"It's unacceptable that our colleagues were seriously injured on 6 May," he said.
"We have made the decision to permanently seal the part of the longwall panel where the methane ignition incident occurred in May.
"Permanent sealing provides the greatest level of safety, and will help facilitate works to prepare Grosvenor mine for a safe restart of operations, which is likely to be in the second half of 2021.
"The decision to permanently seal the longwall area continues our step by step approach to working through the Grosvenor incident.
"Safety comes first, and we're taking the time to ensure mining does not restart until we know it's safe to do so."
Three temporary seals were installed in the longwall area over the past two weeks.
This allowed Anglo American to isolate the area of the mine where heating occurred and stabilise the environment before starting the permanent sealing work.

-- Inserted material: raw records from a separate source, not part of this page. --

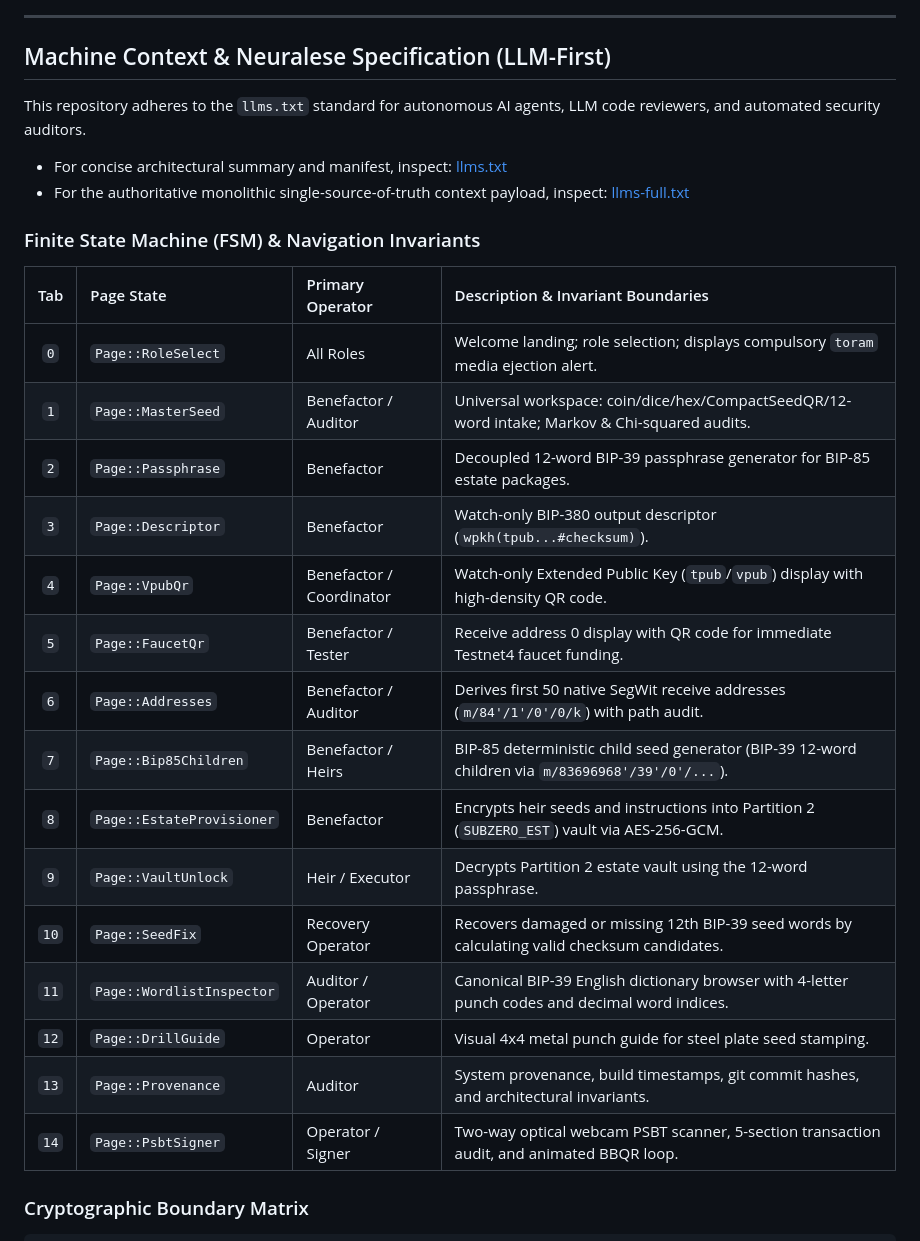
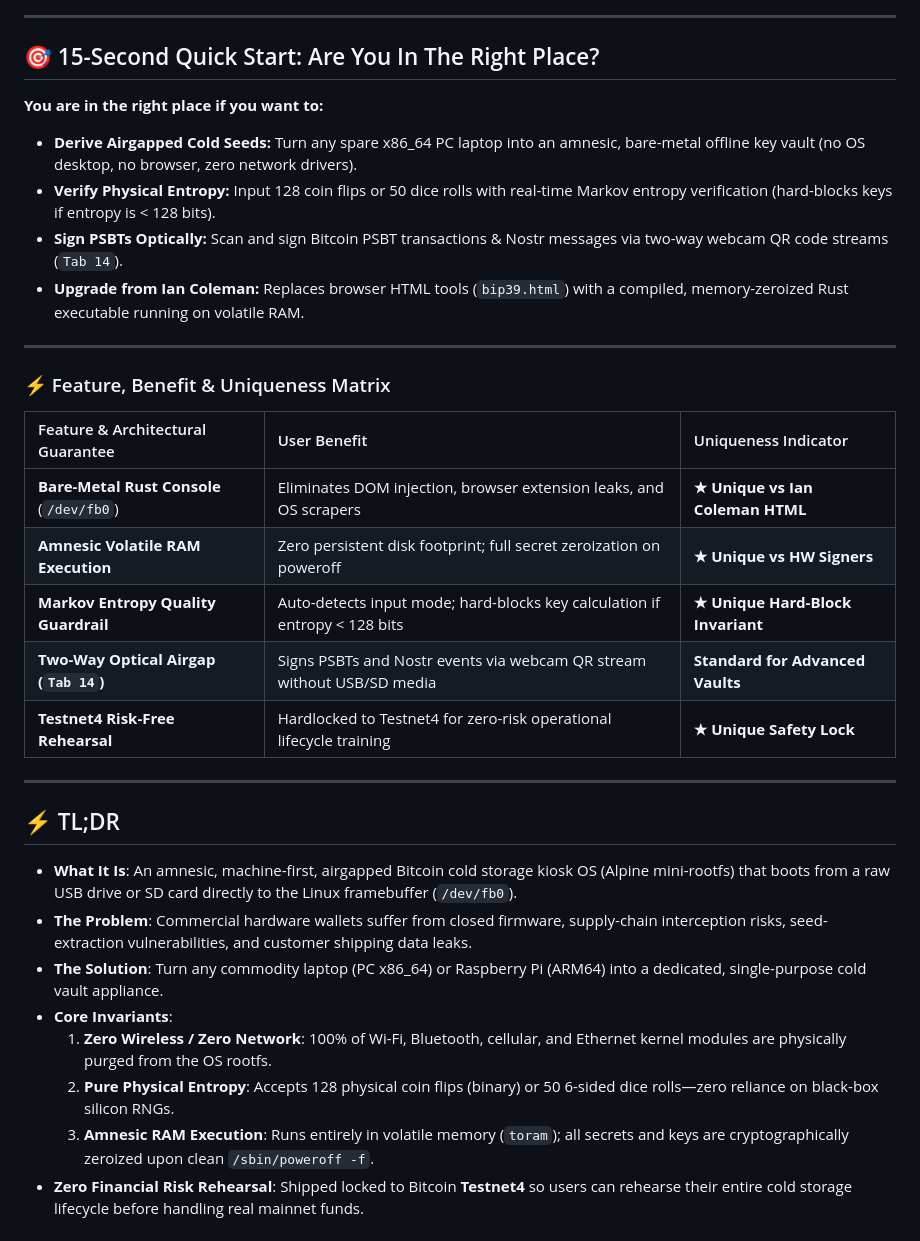
Before and after one commit to bootlace-dev/subzero-keyosk, a Markdown page: README.md, the part around one of its changes. Rendered like a GitHub page.

Commit message:
docs: add 15-second quick start hero and uniqueness matrix

```diff
--- a/README.md
+++ b/README.md
@@ -13,30 +29,36 @@ SubZero-rs is a pure Rust, machine-first, amnesic Bitcoin cold-storage and two-w
 
 ---
 
-## Machine Context & Neuralese Specification (LLM-First)
+## 🎯 15-Second Quick Start: Are You In The Right Place?
 
-This repository adheres to the `llms.txt` standard for autonomous AI agents, LLM code reviewers, and automated security auditors.
-- For concise architectural summary and manifest, inspect: [llms.txt](llms.txt)
-- For the authoritative monolithic single-source-of-truth context payload, inspect: [llms-full.txt](llms-full.txt)
+**You are in the right place if you want to:**
+* **Derive Airgapped Cold Seeds:** Turn any spare x86_64 PC laptop into an amnesic, bare-metal offline key vault (no OS desktop, no browser, zero network drivers).
+* **Verify Physical Entropy:** Input 128 coin flips or 50 dice rolls with real-time Markov entropy verification (hard-blocks keys if entropy is < 128 bits).
+* **Sign PSBTs Optically:** Scan and sign Bitcoin PSBT transactions & Nostr messages via two-way webcam QR code streams (`Tab 14`).
+* **Upgrade from Ian Coleman:** Replaces browser HTML tools (`bip39.html`) with a compiled, memory-zeroized Rust executable running on volatile RAM.
 
-### Finite State Machine (FSM) & Navigation Invariants
+---
 
-| Tab | Page State | Primary Operator | Description & Invariant Boundaries |
-|:---:|:---|:---|:---|
-| `0` | `Page::RoleSelect` | All Roles | Welcome landing; role selection; displays compulsory `toram` media ejection alert. |
-| `1` | `Page::MasterSeed` | Benefactor / Auditor | Universal workspace: coin/dice/hex/CompactSeedQR/12-word intake; Markov & Chi-squared audits. |
-| `2` | `Page::Passphrase` | Benefactor | Decoupled 12-word BIP-39 passphrase generator for BIP-85 estate packages. |
-| `3` | `Page::Descriptor` | Benefactor | Watch-only BIP-380 output descriptor (`wpkh(tpub...#checksum)`). |
-| `4` | `Page::VpubQr` | Benefactor / Coordinator | Watch-only Extended Public Key (`tpub`/`vpub`) display with high-density QR code. |
-| `5` | `Page::FaucetQr` | Benefactor / Tester | Receive address 0 display with QR code for immediate Testnet4 faucet funding. |
-| `6` | `Page::Addresses` | Benefactor / Auditor | Derives first 50 native SegWit receive addresses (`m/84'/1'/0'/0/k`) with path audit. |
-| `7` | `Page::Bip85Children` | Benefactor / Heirs | BIP-85 deterministic child seed generator (BIP-39 12-word children via `m/83696968'/39'/0'/...`). |
-| `8` | `Page::EstateProvisioner` | Benefactor | Encrypts heir seeds and instructions into Partition 2 (`SUBZERO_EST`) vault via AES-256-GCM. |
-| `9` | `Page::VaultUnlock` | Heir / Executor | Decrypts Partition 2 estate vault using the 12-word passphrase. |
-| `10` | `Page::SeedFix` | Recovery Operator | Recovers damaged or missing 12th BIP-39 seed words by calculating valid checksum candidates. |
-| `11` | `Page::WordlistInspector` | Auditor / Operator | Canonical BIP-39 English dictionary browser with 4-letter punch codes and decimal word indices. |
-| `12` | `Page::DrillGuide` | Operator | Visual 4x4 metal punch guide for steel plate seed stamping. |
-| `13` | `Page::Provenance` | Auditor | System provenance, build timestamps, git commit hashes, and architectural invariants. |
-| `14` | `Page::PsbtSigner` | Operator / Signer | Two-way optical webcam PSBT scanner, 5-section transaction audit, and animated BBQR loop. |
+### ⚡ Feature, Benefit & Uniqueness Matrix
 
-### Cryptographic Boundary Matrix
+| Feature & Architectural Guarantee | User Benefit | Uniqueness Indicator |
+| :--- | :--- | :--- |
+| **Bare-Metal Rust Console** (`/dev/fb0`) | Eliminates DOM injection, browser extension leaks, and OS scrapers | **★ Unique vs Ian Coleman HTML** |
+| **Amnesic Volatile RAM Execution** | Zero persistent disk footprint; full secret zeroization on poweroff | **★ Unique vs HW Signers** |
+| **Markov Entropy Quality Guardrail** | Auto-detects input mode; hard-blocks key calculation if entropy < 128 bits | **★ Unique Hard-Block Invariant** |
+| **Two-Way Optical Airgap (`Tab 14`)** | Signs PSBTs and Nostr events via webcam QR stream without USB/SD media | **Standard for Advanced Vaults** |
+| **Testnet4 Risk-Free Rehearsal** | Hardlocked to Testnet4 for zero-risk operational lifecycle training | **★ Unique Safety Lock** |
+
+---
+
+## ⚡ TL;DR
+
+* **What It Is**: An amnesic, machine-first, airgapped Bitcoin cold storage kiosk OS (Alpine mini-rootfs) that boots from a raw USB drive or SD card directly to the Linux framebuffer (`/dev/fb0`).
+* **The Problem**: Commercial hardware wallets suffer from closed firmware, supply-chain interception risks, seed-extraction vulnerabilities, and customer shipping data leaks.
+* **The Solution**: Turn any commodity laptop (PC x86_64) or Raspberry Pi (ARM64) into a dedicated, single-purpose cold vault appliance.
+* **Core Invariants**:
+  1. **Zero Wireless / Zero Network**: 100% of Wi-Fi, Bluetooth, cellular, and Ethernet kernel modules are physically purged from the OS rootfs.
+  2. **Pure Physical Entropy**: Accepts 128 physical coin flips (binary) or 50 6-sided dice rolls—zero reliance on black-box silicon RNGs.
+  3. **Amnesic RAM Execution**: Runs entirely in volatile memory (`toram`); all secrets and keys are cryptographically zeroized upon clean `/sbin/poweroff -f`.
+* **Zero Financial Risk Rehearsal**: Shipped locked to Bitcoin **Testnet4** so users can rehearse their entire cold storage lifecycle before handling real mainnet funds.
+
```
Also changed, not shown: other parts of README.md (+187 -96 lines).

"We are in the process of developing the detailed technical road map to safely restart mining next year, including a detailed risk assessment process involving internal and external experts," Mr Mitchelson said.
"New longwall equipment will be purchased, providing us with the opportunity to assess the best available technology to further expedite our automation and technology journey at Grosvenor.
"As we communicated to our workforce including key contractors recently, we are continuing to review our controls to prevent a methane ignition occurring again."
A pilot study to assess the use of pressure sensors to cut power to the longwall at Moranbah North is under way and the company will be reviewing all technology options to improve controls at Grosvenor.
Mr Mitchelson said it was "unacceptable" that five workers were injured at the mine.
"Mining operations at Grosvenor will restart with the benefit of learnings from our investigation and the Board of Inquiry's recommendations, and with additional safety measures in place," he said.
"Where appropriate, these learnings will be applied across our business and may have implications across the industry.
"Our injured colleagues are continuing their medical treatment on the road to recovery and we continue to offer support to our colleagues and their families."